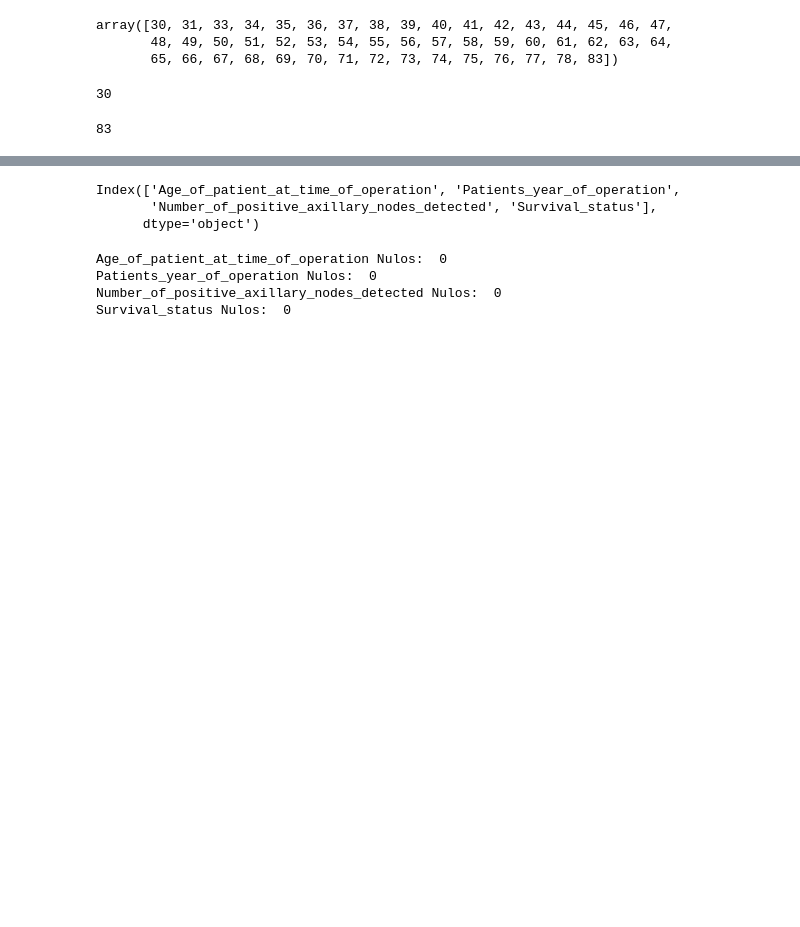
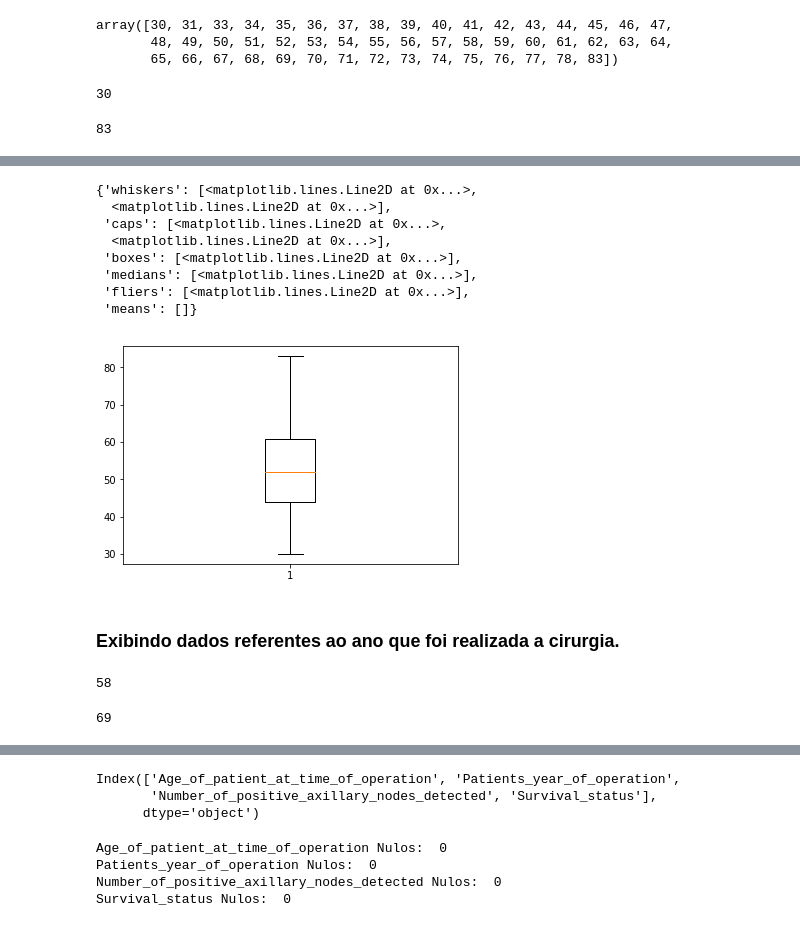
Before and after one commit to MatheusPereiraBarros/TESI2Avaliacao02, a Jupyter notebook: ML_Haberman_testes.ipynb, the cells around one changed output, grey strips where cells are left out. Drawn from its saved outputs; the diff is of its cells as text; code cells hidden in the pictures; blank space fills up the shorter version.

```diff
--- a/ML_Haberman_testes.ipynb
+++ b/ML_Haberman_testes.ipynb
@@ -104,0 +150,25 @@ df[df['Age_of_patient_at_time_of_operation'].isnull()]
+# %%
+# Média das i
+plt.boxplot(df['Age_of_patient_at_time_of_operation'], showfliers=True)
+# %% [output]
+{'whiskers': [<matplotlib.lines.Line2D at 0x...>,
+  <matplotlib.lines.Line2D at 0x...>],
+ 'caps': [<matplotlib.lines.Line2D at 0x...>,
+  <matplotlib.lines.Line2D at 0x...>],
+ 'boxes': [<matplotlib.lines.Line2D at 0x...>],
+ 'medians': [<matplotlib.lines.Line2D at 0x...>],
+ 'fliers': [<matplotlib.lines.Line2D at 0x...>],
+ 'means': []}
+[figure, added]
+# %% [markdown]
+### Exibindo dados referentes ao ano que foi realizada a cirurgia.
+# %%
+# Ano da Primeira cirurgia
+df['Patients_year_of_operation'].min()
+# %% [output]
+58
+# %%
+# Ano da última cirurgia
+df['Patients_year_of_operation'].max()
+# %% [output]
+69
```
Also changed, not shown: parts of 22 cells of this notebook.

════════════════

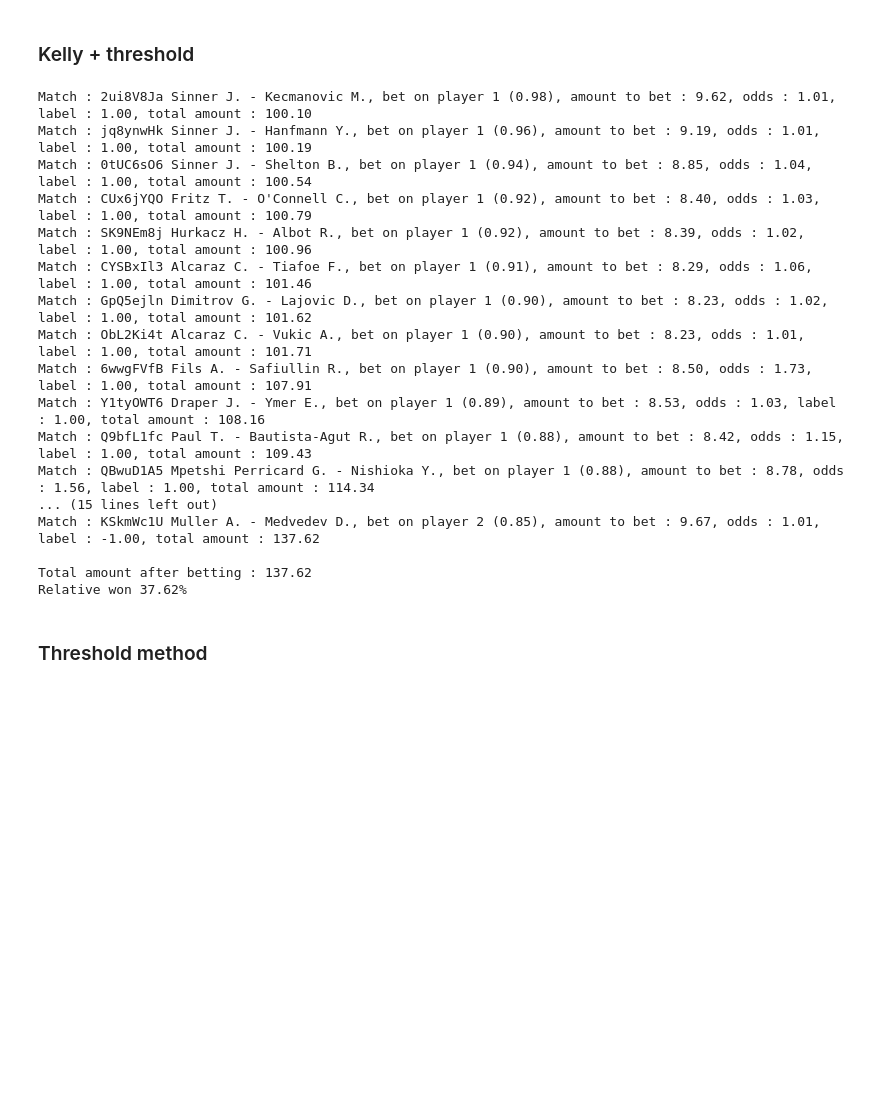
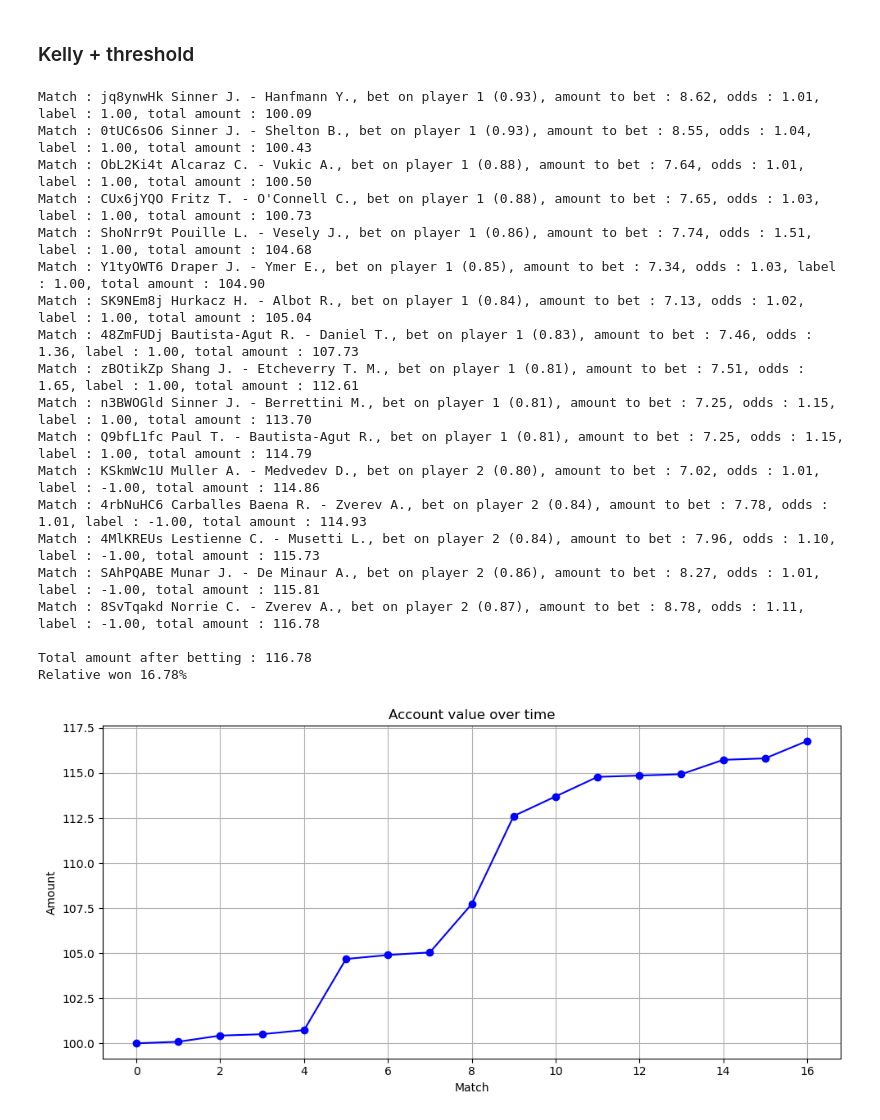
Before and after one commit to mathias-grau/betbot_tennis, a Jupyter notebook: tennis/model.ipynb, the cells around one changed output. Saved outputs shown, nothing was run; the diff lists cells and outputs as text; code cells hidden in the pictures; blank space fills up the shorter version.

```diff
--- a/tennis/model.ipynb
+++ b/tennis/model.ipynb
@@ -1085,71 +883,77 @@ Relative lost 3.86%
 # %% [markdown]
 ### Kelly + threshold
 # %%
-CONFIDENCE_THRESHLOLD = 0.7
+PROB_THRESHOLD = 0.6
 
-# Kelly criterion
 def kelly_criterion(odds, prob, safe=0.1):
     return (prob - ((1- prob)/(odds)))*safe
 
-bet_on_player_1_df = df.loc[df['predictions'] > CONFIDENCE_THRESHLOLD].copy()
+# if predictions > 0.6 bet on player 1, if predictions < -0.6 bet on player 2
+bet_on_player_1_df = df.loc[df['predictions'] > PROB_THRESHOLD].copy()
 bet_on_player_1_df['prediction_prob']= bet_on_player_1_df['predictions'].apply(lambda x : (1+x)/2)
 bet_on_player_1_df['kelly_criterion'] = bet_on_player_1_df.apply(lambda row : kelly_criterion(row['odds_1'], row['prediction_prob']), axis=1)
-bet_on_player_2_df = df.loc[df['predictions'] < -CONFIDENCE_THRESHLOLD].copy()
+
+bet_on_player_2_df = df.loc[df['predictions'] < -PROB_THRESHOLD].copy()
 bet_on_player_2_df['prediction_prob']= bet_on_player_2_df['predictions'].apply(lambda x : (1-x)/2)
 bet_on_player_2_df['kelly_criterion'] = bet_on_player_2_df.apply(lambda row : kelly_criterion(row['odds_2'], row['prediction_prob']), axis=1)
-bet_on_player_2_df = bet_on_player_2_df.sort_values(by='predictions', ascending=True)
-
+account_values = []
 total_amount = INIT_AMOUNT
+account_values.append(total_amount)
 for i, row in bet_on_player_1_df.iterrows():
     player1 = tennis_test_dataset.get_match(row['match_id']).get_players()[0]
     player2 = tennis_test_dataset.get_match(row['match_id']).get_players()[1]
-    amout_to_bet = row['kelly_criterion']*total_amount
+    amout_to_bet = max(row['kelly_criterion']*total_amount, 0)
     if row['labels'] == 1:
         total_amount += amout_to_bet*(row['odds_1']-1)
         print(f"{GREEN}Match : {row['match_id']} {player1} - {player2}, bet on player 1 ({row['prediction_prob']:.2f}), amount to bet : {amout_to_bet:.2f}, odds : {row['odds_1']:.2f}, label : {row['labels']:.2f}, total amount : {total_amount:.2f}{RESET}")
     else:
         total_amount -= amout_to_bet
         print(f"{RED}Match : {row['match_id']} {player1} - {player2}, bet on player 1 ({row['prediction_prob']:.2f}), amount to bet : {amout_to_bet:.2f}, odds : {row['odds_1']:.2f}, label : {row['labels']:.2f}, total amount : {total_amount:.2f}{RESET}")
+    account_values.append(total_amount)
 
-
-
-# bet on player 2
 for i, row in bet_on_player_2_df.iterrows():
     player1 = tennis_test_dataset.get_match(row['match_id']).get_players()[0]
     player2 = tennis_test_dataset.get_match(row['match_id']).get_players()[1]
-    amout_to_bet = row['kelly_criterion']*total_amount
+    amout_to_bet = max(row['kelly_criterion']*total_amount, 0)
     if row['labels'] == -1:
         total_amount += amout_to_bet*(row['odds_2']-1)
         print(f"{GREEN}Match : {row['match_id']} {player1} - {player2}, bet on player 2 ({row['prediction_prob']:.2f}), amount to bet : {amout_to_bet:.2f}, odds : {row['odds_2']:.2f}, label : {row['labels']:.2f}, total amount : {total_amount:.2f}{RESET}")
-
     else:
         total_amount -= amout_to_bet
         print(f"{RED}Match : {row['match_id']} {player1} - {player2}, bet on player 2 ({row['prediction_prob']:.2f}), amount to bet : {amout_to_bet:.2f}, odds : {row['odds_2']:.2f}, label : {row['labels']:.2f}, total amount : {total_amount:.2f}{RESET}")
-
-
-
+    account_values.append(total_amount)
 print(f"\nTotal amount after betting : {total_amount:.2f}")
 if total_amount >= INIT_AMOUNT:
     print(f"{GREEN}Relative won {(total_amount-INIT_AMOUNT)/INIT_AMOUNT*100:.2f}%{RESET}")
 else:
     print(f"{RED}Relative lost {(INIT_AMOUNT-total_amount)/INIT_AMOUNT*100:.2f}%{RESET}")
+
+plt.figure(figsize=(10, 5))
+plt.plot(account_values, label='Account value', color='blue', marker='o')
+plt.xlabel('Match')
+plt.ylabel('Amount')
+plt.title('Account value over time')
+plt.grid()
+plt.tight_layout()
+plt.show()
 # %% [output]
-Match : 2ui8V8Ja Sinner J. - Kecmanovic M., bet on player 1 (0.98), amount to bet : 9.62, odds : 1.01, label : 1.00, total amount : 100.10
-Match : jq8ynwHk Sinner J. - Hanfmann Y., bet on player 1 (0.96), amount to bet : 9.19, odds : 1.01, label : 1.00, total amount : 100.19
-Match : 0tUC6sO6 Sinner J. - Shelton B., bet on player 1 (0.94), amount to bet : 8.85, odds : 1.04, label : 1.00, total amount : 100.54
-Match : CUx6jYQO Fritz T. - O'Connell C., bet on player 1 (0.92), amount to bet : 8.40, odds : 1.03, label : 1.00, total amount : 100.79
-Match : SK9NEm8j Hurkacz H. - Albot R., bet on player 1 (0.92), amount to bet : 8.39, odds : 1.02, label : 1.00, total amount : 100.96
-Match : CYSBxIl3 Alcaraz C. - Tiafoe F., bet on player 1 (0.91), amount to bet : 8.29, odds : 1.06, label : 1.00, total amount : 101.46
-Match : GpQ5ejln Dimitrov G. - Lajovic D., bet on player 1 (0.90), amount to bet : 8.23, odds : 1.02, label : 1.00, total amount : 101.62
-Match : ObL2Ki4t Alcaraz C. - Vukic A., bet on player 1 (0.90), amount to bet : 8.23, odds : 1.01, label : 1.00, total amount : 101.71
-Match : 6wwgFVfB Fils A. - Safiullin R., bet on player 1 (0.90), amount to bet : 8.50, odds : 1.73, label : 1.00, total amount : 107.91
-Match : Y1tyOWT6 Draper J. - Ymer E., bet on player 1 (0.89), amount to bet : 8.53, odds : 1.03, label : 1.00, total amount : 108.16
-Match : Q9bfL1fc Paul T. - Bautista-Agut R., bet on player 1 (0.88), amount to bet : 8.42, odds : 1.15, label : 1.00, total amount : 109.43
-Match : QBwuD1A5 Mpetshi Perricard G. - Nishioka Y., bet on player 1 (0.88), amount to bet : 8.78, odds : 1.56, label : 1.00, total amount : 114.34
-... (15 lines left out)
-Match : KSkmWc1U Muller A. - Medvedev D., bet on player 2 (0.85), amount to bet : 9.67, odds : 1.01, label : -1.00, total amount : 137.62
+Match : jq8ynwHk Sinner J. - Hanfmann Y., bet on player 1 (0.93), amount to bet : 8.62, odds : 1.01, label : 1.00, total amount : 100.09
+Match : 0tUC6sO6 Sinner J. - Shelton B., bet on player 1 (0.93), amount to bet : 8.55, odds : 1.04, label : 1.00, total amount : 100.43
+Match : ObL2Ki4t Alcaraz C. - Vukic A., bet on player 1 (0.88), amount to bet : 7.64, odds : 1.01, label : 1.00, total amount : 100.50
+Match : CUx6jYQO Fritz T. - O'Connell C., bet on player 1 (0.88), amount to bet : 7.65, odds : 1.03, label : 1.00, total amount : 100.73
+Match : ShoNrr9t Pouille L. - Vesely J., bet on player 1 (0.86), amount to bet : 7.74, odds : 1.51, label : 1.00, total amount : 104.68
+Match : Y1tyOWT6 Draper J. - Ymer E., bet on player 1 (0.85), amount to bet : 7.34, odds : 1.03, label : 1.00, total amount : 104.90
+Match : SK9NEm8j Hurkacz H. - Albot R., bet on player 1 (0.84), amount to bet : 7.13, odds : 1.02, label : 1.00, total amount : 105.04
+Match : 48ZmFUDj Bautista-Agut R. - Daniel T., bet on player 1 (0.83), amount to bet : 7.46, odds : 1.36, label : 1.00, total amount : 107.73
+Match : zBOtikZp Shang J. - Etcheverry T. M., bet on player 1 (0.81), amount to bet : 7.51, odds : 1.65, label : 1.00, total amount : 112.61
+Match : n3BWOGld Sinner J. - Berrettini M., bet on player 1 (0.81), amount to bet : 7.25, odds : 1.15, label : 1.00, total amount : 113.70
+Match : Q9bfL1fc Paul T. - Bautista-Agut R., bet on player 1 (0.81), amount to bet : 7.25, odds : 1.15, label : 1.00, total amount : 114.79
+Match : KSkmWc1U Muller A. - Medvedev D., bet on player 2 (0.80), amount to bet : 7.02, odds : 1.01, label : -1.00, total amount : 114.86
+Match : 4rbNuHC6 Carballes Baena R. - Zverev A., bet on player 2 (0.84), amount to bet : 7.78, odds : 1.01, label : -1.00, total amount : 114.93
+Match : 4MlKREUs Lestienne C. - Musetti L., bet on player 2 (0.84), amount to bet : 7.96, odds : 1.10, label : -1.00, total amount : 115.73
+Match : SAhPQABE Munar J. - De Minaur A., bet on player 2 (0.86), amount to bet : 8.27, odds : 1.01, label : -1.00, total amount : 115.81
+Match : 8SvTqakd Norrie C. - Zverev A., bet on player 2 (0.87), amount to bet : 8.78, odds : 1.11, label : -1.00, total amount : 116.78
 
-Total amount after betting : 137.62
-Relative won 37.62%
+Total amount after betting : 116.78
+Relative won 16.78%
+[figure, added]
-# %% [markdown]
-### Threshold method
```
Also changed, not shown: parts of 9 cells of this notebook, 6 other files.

════════════════

### Work instruction:
Your answer should be one number: how many lines in the material hold the word "notebook".

### Exercise output:
4